__WORK TASK__
When a line in the data below includes "Biochemistry", pick it out and copy it.

__PROVIDED DATA__

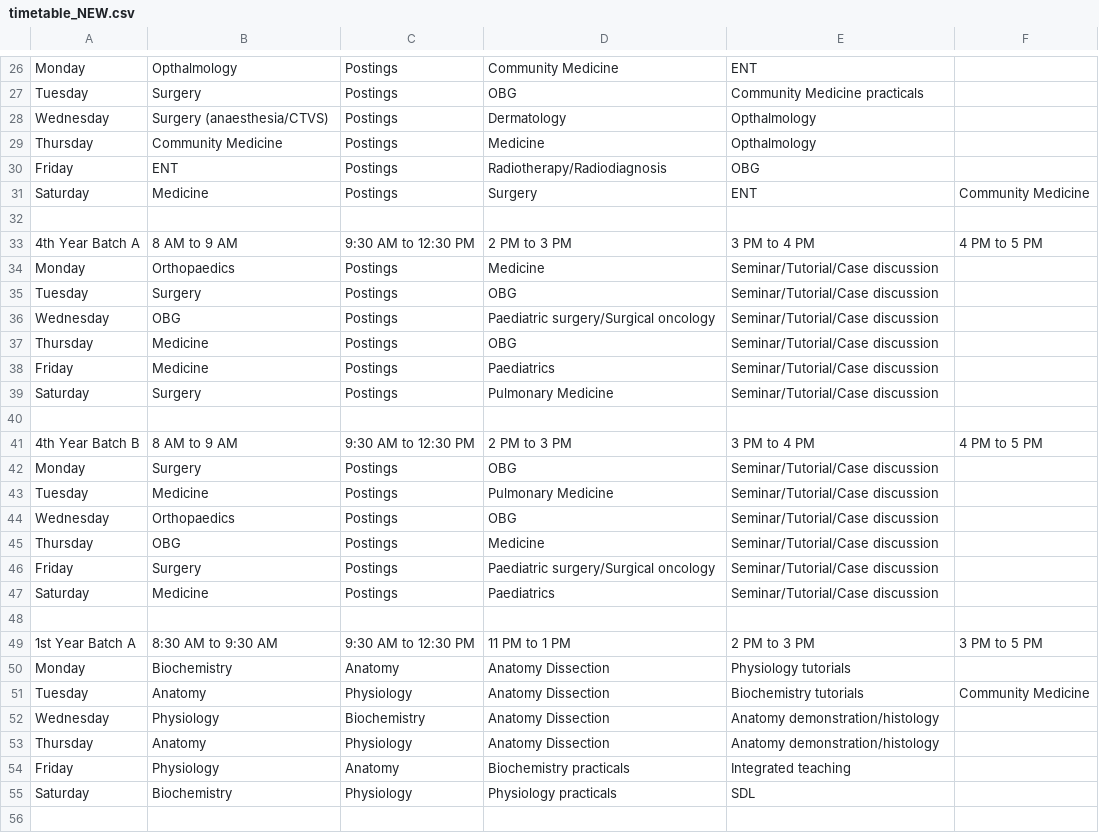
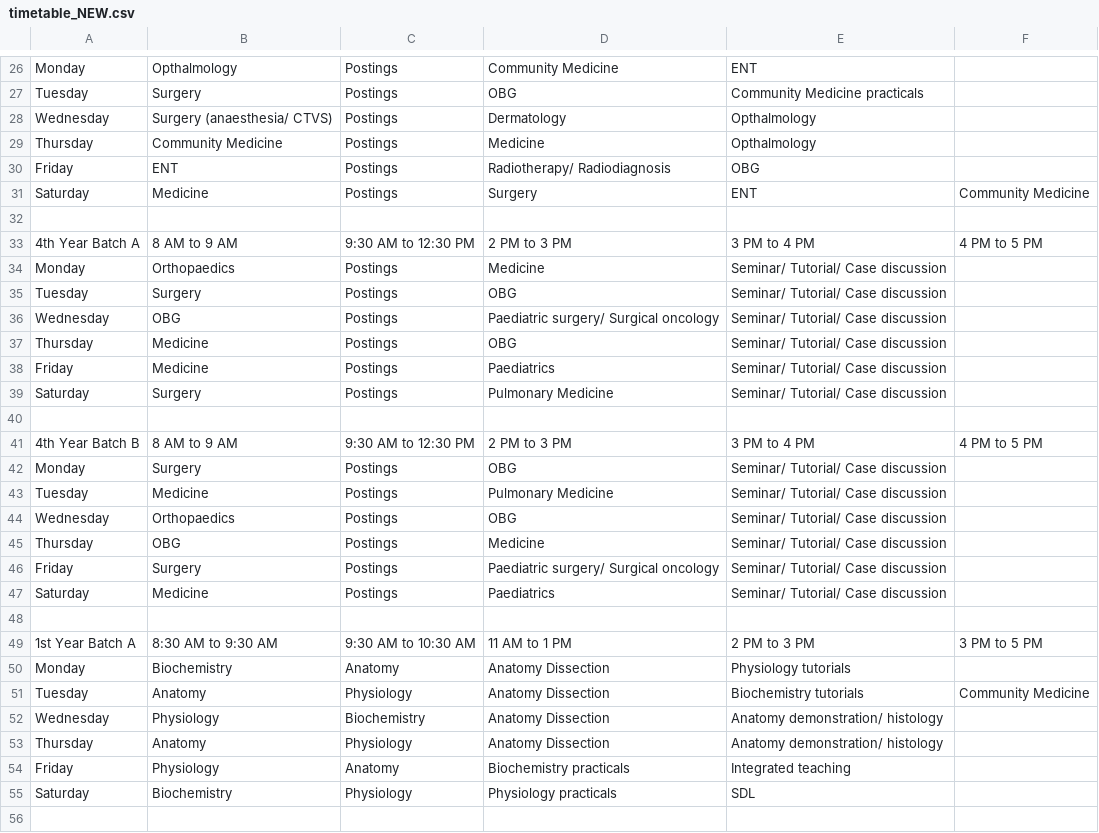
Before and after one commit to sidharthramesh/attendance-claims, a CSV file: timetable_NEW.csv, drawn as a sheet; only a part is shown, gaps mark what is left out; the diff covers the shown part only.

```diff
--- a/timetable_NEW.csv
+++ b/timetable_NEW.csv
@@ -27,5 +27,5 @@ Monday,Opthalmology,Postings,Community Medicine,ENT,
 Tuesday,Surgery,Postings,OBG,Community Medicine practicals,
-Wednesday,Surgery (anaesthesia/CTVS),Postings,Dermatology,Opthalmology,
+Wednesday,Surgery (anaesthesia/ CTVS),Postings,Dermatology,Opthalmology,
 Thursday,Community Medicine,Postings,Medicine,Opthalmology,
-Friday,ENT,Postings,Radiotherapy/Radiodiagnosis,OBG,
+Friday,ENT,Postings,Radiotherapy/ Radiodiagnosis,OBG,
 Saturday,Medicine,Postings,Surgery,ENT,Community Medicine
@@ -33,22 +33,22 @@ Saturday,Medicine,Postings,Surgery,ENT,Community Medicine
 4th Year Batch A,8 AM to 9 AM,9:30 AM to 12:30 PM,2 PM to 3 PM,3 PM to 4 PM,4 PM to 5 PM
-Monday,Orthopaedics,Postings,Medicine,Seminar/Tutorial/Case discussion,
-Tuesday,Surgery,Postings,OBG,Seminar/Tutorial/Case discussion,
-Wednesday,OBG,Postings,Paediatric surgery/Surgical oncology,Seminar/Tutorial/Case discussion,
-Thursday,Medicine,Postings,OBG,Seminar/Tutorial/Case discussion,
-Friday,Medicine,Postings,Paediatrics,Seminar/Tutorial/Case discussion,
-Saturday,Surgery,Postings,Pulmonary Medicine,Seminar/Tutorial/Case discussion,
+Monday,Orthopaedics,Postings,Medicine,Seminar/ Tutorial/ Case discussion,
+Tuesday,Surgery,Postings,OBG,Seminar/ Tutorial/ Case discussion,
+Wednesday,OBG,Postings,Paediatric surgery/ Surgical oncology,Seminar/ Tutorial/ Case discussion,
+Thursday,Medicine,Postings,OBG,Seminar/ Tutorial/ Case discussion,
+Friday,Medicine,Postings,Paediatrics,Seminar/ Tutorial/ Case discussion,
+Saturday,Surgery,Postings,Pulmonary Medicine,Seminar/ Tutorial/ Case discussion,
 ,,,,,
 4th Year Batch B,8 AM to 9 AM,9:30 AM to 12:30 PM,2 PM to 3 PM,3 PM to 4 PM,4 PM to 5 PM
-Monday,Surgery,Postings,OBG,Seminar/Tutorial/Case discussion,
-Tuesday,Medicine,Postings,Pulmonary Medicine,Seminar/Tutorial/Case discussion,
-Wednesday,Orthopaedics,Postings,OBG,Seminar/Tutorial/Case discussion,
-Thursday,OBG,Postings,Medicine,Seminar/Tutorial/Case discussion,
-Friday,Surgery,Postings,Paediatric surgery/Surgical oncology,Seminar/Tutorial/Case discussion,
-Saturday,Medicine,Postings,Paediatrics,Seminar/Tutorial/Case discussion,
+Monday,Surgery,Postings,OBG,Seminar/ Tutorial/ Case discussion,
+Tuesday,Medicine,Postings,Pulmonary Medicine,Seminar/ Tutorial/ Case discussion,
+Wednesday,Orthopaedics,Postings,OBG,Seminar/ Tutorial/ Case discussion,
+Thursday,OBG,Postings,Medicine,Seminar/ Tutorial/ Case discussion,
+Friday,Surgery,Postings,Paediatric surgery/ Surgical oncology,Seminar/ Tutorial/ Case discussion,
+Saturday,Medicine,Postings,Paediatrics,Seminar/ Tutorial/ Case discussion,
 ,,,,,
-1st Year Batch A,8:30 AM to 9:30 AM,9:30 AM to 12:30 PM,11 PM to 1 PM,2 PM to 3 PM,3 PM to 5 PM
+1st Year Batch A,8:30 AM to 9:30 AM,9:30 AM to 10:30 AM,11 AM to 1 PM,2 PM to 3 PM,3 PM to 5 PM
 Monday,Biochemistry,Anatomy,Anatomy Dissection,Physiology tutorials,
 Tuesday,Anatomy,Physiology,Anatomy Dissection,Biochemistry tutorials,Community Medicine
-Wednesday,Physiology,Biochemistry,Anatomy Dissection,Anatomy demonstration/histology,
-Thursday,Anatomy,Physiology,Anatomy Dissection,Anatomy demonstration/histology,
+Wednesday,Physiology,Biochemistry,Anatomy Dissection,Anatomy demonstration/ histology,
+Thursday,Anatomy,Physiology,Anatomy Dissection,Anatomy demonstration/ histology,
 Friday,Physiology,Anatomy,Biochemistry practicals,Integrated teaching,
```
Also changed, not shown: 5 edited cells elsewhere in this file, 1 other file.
==
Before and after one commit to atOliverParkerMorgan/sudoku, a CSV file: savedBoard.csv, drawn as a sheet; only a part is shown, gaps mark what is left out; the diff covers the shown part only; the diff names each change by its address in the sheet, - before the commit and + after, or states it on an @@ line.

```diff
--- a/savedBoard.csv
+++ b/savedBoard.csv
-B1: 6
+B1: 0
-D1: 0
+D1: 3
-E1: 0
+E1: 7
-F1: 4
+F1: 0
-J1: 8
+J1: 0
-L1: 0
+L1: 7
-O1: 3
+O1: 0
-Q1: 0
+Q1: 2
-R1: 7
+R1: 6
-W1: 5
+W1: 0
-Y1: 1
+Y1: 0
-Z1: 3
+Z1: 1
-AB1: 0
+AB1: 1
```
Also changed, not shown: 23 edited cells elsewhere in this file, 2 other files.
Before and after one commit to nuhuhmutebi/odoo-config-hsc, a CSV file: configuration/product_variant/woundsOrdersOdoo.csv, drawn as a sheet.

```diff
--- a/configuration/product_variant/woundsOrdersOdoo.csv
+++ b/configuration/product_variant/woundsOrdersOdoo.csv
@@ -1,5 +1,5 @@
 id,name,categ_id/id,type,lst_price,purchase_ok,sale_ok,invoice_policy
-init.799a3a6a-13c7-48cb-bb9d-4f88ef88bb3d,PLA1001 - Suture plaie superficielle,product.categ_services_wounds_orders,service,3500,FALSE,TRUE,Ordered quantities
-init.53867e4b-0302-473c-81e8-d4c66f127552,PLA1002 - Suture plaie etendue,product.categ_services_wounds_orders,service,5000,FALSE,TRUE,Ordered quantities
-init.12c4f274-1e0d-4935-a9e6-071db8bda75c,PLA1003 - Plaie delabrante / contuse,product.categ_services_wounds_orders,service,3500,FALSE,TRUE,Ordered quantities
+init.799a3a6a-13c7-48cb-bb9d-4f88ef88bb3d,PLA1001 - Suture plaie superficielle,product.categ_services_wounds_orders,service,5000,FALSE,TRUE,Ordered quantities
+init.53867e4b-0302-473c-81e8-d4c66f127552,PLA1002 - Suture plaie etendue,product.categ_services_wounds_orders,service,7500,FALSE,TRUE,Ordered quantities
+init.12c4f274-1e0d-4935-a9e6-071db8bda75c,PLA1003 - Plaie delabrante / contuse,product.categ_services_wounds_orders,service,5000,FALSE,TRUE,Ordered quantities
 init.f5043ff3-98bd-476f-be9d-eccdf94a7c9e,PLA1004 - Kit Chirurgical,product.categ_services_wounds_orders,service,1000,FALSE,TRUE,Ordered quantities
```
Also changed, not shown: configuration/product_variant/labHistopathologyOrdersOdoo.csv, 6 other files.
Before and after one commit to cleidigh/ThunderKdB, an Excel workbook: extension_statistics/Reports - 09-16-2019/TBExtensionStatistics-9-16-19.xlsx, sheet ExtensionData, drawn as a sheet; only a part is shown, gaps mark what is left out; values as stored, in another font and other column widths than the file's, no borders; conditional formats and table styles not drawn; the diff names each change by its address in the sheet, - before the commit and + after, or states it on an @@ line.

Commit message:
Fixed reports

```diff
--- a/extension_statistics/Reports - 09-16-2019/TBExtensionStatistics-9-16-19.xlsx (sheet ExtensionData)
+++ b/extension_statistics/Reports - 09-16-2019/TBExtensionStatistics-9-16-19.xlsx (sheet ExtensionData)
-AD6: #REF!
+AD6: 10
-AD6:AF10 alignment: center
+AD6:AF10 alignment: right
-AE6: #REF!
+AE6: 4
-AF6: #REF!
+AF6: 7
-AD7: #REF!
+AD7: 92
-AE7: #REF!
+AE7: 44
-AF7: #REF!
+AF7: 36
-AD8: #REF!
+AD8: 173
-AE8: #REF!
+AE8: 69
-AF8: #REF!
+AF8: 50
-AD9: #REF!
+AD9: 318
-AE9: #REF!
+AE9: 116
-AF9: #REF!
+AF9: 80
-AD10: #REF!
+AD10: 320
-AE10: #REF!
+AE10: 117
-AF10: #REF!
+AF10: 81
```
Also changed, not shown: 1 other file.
* * *
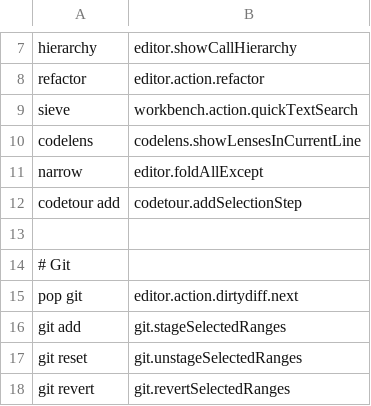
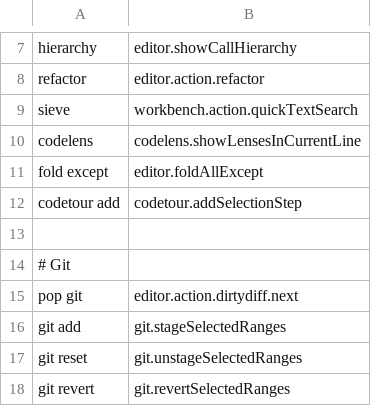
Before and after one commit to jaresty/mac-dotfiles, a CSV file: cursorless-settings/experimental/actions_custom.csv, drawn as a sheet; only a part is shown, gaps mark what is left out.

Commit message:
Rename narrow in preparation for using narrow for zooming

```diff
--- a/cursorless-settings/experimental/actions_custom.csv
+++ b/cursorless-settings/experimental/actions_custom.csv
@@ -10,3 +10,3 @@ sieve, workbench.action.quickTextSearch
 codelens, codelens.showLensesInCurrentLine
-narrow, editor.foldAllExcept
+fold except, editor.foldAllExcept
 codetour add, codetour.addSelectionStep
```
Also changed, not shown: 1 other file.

__RESPONSE TO THE TASK__
 Monday,Biochemistry,Anatomy,Anatomy Dissection,Physiology tutorials,
 Tuesday,Anatomy,Physiology,Anatomy Dissection,Biochemistry tutorials,Community Medicine
-Wednesday,Physiology,Biochemistry,Anatomy Dissection,Anatomy demonstration/histology,
+Wednesday,Physiology,Biochemistry,Anatomy Dissection,Anatomy demonstration/ histology,
 Friday,Physiology,Anatomy,Biochemistry practicals,Integrated teaching,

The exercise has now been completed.